by Rudy Rucker
Though I’ve enjoyed Rucker’s books immensely before, I’d somehow managed to miss this early work of his. Actually, that’s not too surprising, as its first appearance was in 1979 — dude, that’s like before computers! This time around, Wired Books has taken White Light and packaged it in widely noticeable (and available, would you like a cappuccino with that?) super-slick Wired chrome design.
White Light, presented here as a seminal classic of modern science fiction, shows little practical attention to technology, takes place in a relatively timeless small-town (for a large part, at least) and uses astral projection as a source of virtual reality instead of any sort of head-mounted or retina-aimed device. Still a lot of modern voices are recognizable within Rucker’s “man on the street” writing style.
More interestingly, the book does to the concept of infinity what Abbott’s Flatland does for geometry. If you’ve ever contemplated infinity as something more than the size of the universe, this book is for you. Building on a solid foundation of mathematics, the situations that narrator Felix Rayman encounters (in his astral body) in the land of Cimön make not only for interesting and surreal reading, but also quite clear and logical examples of what defines an infinity and how one measure of infinity can be shown to be different from another. Which is larger, the number of all possible numbers, or the number of points in a space? White Light touches on topics like these with a hallucinatory touch worthy of Phillip K. Dick.

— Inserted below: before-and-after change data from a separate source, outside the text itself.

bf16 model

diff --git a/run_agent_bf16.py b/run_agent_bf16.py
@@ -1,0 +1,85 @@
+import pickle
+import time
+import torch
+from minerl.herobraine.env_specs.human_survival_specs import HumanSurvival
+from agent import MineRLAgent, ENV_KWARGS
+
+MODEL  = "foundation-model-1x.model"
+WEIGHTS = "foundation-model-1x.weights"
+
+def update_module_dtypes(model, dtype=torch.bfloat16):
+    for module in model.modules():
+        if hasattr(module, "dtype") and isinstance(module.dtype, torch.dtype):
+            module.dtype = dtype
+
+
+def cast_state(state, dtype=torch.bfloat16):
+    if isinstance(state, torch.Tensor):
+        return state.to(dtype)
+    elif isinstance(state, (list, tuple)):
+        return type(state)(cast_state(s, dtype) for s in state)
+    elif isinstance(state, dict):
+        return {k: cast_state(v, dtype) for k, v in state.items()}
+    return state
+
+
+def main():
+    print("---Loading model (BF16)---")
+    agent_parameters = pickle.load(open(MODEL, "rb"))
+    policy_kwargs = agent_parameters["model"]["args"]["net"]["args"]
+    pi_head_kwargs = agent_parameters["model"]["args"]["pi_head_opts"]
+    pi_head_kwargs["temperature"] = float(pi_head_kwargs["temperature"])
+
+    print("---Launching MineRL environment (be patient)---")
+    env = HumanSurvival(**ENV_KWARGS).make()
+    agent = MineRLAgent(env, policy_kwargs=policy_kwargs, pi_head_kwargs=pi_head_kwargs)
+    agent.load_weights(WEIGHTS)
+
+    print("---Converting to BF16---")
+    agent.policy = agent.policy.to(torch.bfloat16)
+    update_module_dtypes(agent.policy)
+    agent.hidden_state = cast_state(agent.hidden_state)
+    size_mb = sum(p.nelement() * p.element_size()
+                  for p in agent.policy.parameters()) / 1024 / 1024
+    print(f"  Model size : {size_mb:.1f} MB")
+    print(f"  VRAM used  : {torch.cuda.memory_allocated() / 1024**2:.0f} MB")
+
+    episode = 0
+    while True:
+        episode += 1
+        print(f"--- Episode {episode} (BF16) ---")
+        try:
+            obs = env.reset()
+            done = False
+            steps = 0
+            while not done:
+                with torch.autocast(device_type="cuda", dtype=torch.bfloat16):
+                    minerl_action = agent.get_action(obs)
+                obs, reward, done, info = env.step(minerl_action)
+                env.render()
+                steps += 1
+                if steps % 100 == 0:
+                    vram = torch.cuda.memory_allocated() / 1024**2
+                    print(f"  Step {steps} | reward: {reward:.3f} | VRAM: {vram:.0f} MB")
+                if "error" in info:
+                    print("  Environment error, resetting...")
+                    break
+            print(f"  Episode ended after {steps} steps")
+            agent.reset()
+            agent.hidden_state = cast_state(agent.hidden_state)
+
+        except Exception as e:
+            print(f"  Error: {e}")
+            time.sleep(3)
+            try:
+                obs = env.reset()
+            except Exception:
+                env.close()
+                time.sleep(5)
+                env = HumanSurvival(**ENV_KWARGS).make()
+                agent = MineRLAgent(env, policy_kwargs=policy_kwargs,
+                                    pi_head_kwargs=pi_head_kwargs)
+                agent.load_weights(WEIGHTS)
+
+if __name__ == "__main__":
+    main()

I’m really glad to see work like this being unearthed and highlighted — White Light is a book that completely transcends ordinary reality without resorting to technology or the supernatural. I hope Rucker sells alef-one copies.